It’s understandable why investors are excited about the move.
Canada’s largest province has set in motion the implementation of retail distribution of marijuana across this country. No longer is the legal sale of recreational marijuana a possibility in Ontario; it’s a reality, one in which Ontario has chosen to corner the market fulfilling the LCBO’s mandate to “control” the marketplace.
“Illicit cannabis dispensaries are not and will not be legal retailers,” states the Ontario government’s press release. “The province will pursue a coordinated and proactive enforcement strategy, working with municipalities, local police services, the OPP and the federal government to help shut down these illegal operations.”
The Ontario government wins, the union wins, law enforcement wins, and many of the 32 licensed producers of medical marijuana, including Canopy, win.
The losers include the dispensaries, Loblaw Companies Ltd. (TSX:L), whose Shoppers Drug Mart subsidiary wanted in on the action, and ultimately the people of Ontario.
The Ontario government wins in so many ways, it’s hard to know where to start.

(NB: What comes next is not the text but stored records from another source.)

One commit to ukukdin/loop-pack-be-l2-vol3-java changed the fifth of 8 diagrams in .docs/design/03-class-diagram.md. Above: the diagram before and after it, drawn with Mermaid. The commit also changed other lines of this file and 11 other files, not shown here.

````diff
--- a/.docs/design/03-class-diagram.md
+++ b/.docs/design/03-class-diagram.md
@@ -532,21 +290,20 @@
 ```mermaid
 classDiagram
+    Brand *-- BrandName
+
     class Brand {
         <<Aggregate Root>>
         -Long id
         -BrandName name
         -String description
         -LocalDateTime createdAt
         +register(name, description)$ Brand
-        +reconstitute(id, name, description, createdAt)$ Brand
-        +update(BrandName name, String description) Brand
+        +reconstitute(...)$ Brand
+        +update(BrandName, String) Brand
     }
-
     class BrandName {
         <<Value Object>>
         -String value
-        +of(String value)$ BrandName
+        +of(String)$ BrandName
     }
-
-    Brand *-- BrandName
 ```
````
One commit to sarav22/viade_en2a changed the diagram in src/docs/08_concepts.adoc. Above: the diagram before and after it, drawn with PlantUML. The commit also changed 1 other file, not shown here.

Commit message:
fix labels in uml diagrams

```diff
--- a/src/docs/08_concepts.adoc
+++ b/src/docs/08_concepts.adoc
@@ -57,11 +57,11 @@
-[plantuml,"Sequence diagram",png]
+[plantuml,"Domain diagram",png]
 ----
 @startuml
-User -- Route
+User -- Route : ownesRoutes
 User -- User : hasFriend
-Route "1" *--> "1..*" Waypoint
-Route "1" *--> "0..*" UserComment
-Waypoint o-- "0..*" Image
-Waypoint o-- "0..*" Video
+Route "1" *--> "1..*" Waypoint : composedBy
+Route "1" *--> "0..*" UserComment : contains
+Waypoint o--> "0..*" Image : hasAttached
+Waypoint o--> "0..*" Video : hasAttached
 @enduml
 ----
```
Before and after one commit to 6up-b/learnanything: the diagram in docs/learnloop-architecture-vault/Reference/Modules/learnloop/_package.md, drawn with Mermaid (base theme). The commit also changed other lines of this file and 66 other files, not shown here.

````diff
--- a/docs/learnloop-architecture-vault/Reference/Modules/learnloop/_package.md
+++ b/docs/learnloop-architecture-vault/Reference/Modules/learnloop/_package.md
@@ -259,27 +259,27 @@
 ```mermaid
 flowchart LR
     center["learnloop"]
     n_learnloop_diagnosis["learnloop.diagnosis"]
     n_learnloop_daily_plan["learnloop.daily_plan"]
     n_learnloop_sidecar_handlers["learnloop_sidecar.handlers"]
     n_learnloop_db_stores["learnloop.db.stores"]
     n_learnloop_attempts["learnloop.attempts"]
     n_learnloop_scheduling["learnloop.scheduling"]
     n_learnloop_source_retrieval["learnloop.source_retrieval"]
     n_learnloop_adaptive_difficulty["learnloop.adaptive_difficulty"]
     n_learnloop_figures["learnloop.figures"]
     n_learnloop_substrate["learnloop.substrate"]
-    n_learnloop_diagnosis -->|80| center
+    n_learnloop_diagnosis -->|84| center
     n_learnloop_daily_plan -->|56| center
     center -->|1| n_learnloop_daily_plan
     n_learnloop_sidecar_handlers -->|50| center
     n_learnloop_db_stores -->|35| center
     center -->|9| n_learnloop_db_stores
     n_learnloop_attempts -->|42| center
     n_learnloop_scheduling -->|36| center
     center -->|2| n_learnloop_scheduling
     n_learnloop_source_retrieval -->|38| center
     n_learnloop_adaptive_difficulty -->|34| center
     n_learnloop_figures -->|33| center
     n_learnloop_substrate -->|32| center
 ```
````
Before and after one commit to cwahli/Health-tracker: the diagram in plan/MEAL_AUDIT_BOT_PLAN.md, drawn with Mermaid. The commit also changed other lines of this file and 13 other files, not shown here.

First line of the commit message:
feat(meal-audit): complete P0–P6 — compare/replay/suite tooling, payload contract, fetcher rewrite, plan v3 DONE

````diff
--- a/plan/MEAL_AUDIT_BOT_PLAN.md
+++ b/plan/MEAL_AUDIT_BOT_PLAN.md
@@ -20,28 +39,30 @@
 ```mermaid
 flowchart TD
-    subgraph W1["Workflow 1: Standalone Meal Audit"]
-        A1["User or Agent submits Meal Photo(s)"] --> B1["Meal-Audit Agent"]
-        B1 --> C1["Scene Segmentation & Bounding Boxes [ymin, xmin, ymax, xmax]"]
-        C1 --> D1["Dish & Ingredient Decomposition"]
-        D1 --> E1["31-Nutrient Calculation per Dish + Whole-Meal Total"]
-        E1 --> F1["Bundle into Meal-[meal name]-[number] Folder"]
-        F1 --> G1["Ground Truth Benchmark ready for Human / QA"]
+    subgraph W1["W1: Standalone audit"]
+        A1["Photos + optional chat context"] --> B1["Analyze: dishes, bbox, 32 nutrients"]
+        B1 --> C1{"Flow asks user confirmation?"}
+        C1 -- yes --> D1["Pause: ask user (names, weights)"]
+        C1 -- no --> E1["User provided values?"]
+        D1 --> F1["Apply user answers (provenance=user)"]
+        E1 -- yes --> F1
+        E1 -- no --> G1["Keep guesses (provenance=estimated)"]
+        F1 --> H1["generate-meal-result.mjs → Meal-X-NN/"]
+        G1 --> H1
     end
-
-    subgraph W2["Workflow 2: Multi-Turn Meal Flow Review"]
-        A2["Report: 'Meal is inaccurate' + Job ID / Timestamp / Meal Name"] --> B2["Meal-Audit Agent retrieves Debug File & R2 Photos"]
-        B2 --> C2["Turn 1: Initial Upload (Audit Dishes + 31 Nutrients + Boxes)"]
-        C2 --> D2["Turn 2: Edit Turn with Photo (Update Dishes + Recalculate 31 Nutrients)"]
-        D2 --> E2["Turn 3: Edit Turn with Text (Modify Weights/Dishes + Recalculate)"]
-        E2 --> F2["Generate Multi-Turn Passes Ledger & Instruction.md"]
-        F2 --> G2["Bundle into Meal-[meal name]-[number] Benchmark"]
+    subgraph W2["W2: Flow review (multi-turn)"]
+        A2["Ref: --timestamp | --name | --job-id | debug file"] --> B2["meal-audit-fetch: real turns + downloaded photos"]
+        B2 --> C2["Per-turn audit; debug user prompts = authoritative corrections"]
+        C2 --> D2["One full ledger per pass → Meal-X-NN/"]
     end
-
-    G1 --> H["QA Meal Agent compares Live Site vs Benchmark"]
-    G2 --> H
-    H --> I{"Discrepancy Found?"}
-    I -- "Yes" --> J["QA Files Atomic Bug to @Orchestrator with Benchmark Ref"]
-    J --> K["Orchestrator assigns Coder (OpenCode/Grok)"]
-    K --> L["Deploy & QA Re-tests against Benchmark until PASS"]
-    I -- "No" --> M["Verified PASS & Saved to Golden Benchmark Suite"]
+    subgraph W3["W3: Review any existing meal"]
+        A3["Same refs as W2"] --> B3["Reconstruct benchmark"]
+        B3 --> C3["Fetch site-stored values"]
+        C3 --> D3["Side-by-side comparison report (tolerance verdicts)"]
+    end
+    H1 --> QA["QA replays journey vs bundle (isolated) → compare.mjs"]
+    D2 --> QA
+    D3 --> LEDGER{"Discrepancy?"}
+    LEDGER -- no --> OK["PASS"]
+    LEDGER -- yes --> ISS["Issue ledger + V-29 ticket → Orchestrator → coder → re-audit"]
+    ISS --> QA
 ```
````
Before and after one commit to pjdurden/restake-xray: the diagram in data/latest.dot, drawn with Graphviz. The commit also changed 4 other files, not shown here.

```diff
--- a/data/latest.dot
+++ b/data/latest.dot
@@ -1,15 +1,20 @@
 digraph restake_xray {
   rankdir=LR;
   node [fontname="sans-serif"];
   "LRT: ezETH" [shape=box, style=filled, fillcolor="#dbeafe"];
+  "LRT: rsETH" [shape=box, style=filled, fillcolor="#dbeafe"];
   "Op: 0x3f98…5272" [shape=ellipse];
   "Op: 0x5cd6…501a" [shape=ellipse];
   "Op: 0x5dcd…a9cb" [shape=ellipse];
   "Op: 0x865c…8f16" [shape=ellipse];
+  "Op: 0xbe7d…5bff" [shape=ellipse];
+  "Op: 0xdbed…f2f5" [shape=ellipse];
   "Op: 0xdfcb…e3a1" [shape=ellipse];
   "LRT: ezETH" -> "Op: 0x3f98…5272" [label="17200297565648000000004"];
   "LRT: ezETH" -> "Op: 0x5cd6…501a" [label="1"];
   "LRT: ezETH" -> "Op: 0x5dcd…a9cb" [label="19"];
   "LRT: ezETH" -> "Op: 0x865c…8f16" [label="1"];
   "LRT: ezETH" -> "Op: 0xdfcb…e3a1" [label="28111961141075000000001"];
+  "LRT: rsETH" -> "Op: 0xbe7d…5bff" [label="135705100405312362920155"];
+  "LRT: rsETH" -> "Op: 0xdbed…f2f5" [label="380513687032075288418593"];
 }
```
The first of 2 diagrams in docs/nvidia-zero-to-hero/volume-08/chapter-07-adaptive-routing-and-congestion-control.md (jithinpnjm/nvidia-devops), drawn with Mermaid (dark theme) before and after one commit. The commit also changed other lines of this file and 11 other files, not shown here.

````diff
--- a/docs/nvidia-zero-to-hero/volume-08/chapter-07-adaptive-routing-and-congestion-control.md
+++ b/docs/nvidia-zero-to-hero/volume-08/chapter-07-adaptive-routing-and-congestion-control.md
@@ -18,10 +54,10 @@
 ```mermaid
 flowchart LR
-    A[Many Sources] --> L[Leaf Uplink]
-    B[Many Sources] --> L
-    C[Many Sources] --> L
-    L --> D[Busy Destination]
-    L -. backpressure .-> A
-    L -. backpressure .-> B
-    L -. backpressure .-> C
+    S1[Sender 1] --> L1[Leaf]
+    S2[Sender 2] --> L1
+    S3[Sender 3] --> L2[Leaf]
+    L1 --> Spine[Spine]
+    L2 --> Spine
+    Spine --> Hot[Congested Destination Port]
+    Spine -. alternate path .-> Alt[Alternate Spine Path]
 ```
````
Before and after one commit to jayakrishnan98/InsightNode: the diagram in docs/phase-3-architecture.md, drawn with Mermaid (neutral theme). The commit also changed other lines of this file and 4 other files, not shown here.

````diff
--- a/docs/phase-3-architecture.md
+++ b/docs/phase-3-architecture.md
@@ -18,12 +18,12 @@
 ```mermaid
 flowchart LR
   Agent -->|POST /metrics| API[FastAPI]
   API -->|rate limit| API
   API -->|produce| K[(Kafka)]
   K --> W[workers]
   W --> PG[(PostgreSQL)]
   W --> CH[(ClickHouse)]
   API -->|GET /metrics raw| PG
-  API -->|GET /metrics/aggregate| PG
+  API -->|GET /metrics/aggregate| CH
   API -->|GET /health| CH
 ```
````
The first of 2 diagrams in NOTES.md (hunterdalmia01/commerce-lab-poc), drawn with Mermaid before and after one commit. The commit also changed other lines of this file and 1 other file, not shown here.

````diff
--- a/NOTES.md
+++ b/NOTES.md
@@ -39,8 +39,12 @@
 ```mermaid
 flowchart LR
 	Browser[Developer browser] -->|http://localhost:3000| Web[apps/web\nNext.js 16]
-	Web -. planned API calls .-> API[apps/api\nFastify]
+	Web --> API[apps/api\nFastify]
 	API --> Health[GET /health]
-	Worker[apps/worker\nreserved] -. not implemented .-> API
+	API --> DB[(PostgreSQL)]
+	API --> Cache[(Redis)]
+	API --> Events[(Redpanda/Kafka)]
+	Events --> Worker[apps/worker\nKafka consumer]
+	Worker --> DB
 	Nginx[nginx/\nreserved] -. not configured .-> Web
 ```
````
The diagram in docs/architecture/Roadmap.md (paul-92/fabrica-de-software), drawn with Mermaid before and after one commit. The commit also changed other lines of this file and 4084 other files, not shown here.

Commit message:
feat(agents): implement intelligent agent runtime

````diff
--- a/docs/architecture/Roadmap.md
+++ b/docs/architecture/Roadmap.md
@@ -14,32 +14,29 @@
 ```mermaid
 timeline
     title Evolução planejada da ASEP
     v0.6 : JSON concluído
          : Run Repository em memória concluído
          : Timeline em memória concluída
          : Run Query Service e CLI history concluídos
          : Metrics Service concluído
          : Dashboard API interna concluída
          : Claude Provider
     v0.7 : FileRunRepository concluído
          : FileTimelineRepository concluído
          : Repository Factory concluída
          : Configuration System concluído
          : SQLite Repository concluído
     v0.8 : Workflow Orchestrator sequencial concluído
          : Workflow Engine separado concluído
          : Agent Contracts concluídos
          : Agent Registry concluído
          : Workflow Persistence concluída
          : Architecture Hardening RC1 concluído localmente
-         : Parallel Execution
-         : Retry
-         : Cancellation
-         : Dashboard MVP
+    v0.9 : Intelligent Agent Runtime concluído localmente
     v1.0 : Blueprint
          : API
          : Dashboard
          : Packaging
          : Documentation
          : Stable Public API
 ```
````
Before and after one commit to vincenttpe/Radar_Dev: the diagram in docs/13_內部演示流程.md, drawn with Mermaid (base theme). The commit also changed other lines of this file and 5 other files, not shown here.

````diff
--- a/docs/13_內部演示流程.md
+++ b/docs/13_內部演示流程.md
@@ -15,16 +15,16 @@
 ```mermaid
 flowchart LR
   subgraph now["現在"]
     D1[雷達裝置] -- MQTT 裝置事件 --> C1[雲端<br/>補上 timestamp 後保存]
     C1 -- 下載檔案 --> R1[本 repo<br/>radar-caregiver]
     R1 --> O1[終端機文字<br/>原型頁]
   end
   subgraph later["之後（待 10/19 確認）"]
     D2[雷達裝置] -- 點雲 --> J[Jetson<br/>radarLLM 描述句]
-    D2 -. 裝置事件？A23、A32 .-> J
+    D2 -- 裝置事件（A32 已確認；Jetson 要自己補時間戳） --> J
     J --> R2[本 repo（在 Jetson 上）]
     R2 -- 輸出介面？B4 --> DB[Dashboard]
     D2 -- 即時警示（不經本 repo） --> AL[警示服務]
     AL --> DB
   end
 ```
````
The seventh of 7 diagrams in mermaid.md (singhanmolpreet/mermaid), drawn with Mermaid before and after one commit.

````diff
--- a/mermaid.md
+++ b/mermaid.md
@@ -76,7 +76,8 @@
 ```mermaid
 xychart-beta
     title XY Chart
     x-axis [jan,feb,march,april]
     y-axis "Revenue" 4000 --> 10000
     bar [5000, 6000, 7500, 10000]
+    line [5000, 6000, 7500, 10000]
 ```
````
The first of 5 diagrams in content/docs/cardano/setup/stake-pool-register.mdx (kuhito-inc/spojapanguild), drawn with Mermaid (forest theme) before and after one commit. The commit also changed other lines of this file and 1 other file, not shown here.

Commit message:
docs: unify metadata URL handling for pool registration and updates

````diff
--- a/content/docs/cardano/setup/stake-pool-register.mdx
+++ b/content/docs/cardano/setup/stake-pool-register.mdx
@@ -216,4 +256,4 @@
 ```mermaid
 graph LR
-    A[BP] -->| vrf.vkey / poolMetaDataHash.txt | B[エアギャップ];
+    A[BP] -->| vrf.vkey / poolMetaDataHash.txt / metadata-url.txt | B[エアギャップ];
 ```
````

More control over the sale of so-called sin products in the province increased profits for its seemingly bare coffers, and, of course, who can forget higher tax revenue, the ultimate aphrodisiac for any finance minister.
The union wins because it’s got another 150 stores it can hold over the Ontario government the next time its contract comes up for negotiation. This past summer, a strike at the LCBO was only avoided after the government caved to OPSEU demands. The union will be back asking for more once the 150 stores start opening in the second half of 2018.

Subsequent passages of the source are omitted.